## Work required
From the entries below, copy out every line with "cmap" in it.

## Records shown
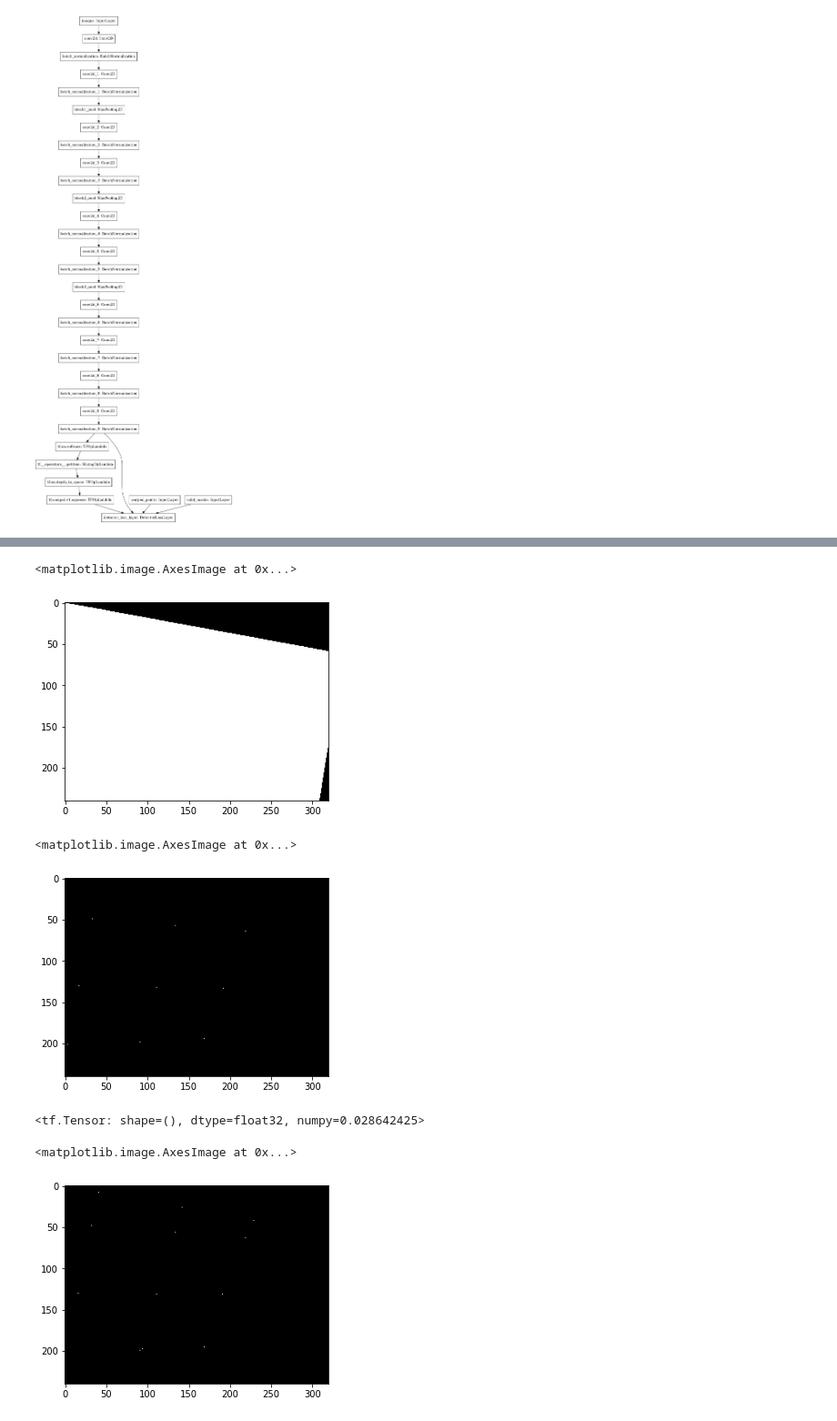
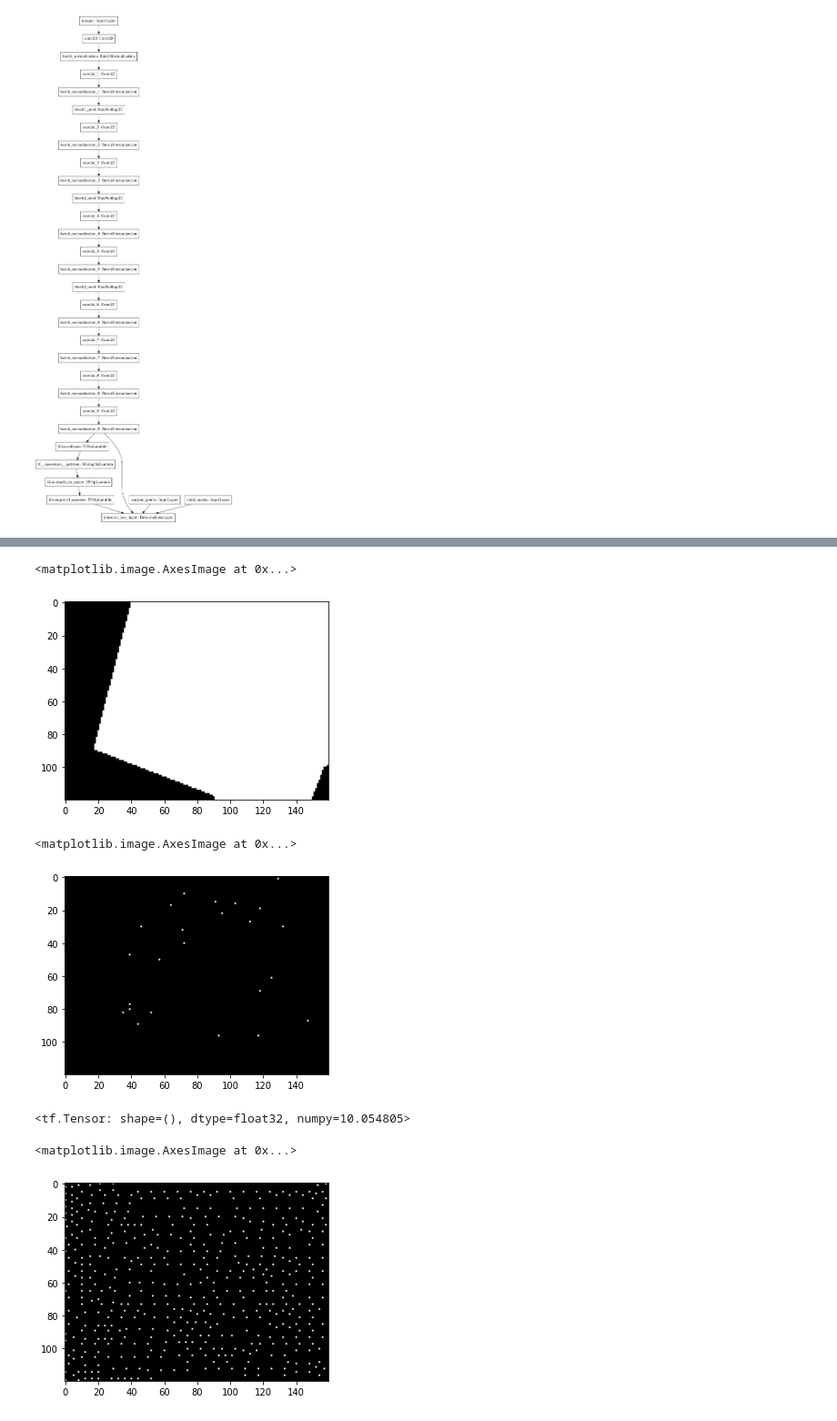
Before and after one commit to amit205/multi-task-learning, a Jupyter notebook: magicpoint.ipynb, the cells around one changed output, grey strips where cells are left out. Shown at 91% size. Cells and saved outputs as stored; diff of their text form; code cells hidden in the pictures.

```diff
--- a/magicpoint.ipynb
+++ b/magicpoint.ipynb
@@ -56,10 +56,10 @@ config = {
                 },
             },
             'preprocessing': {
-                'resize': [240, 320],
-                'blur_size': 11,
-                #'resize': [120, 160]
-                #'blur_size': 21,
+#                 'resize': [240, 320],
+#                 'blur_size': 11,
+                'resize': [120, 160],
+                'blur_size': 21,
             },
             'augmentation': {
                 'photometric': {
@@ -163,11 +167,11 @@ splits = {s: {'images': [], 'points': []}
 # %%
 for primitive in primitives:
     # Untar locally
-#     tar_path = Path(basepath, '{}.tar.gz'.format(primitive))
-#     tar = tarfile.open(tar_path)
+    tar_path = Path(basepath, '{}.tar.gz'.format(primitive))
+    tar = tarfile.open(tar_path)
     temp_dir = Path(TMPDIR)
-#     tar.extractall(path=temp_dir)
-#     tar.close()
+    tar.extractall(path=temp_dir)
+    tar.close()
     # Gather filenames in all splits, optionally truncate
     truncate = config['truncate'].get(primitive, 1)
     path = Path(temp_dir, primitive)
@@ -423,7 +427,7 @@ class DetectorLossLayer(Layer):
     def compute_output_shape(self, input_shape):
         return [1]
 
-def net(input_shape = (240, 320, 1)):
+def net(input_shape):
     images_inputs = Input(shape = input_shape, name = 'images')
     valid_masks_inputs = Input(shape = input_shape, name = 'valid_masks')
     warped_points_inputs = Input(shape = input_shape, name = 'warped_points')
@@ -437,7 +441,7 @@ def net(input_shape = (240, 320, 1)):
                                outputs = [loss_layer])
     return model
 # %%
-model = net(input_shape = (240, 320, 1))
+model = net(input_shape = (120,160,1))
 # %% [output]
 WARNING:tensorflow:From /usr/local/lib/python3.6/dist-packages/tensorflow/python/ops/array_ops.py:5049: calling gather (from tensorflow.python.ops.array_ops) with validate_indices is deprecated and wi ...
 Instructions for updating:
@@ -517,36 +517,33 @@ plt.imshow(x[0][0], cmap = 'gray')
 plt.imshow(x[1][0], cmap = 'gray')
 # %% [output]
 <matplotlib.image.AxesImage at 0x...>
-[figure, old version]
+[figure, new version]
 # %%
 plt.imshow(x[2][0],cmap = 'gray')
 # %% [output]
 <matplotlib.image.AxesImage at 0x...>
-[figure, old version]
+[figure, new version]
 # %%
 result = model(x)
 # %%
 tf.math.reduce_mean(result)
 # %% [output]
-<tf.Tensor: shape=(), dtype=float32, numpy=0.028642425>
+<tf.Tensor: shape=(), dtype=float32, numpy=10.054805>
 # %%
 prob = model.get_layer('tf.compat.v1.squeeze').output
 m = keras.models.Model(inputs = model.input, outputs = prob)
 
 y_pred = m.predict(x)
-
-model_config['top_k'] = 0
-model_config['detection_threshold'] = 0.015
 
 if model_config['nms']:
     prob = tf.map_fn(lambda p: box_nms(p, model_config['nms'],
                                                min_prob=model_config['detection_threshold'],
                                                keep_top_k=model_config['top_k']), y_pred)
     pred = tf.cast(tf.greater_equal(prob, model_config['detection_threshold']), tf.float32)
 
-pred = pred * x[1] # multiplied with valid masks
+# pred = pred * x[1] # multiplied with valid masks
 
 plt.imshow(pred[0], cmap = 'gray')
 # %% [output]
 <matplotlib.image.AxesImage at 0x...>
-[figure, old version]
+[figure, new version]
```
Also changed, not shown: parts of 8 cells of this notebook, 8 other files.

## Task solution
@@ -517,36 +517,33 @@ plt.imshow(x[0][0], cmap = 'gray')
 plt.imshow(x[1][0], cmap = 'gray')
 plt.imshow(x[2][0],cmap = 'gray')
 plt.imshow(pred[0], cmap = 'gray')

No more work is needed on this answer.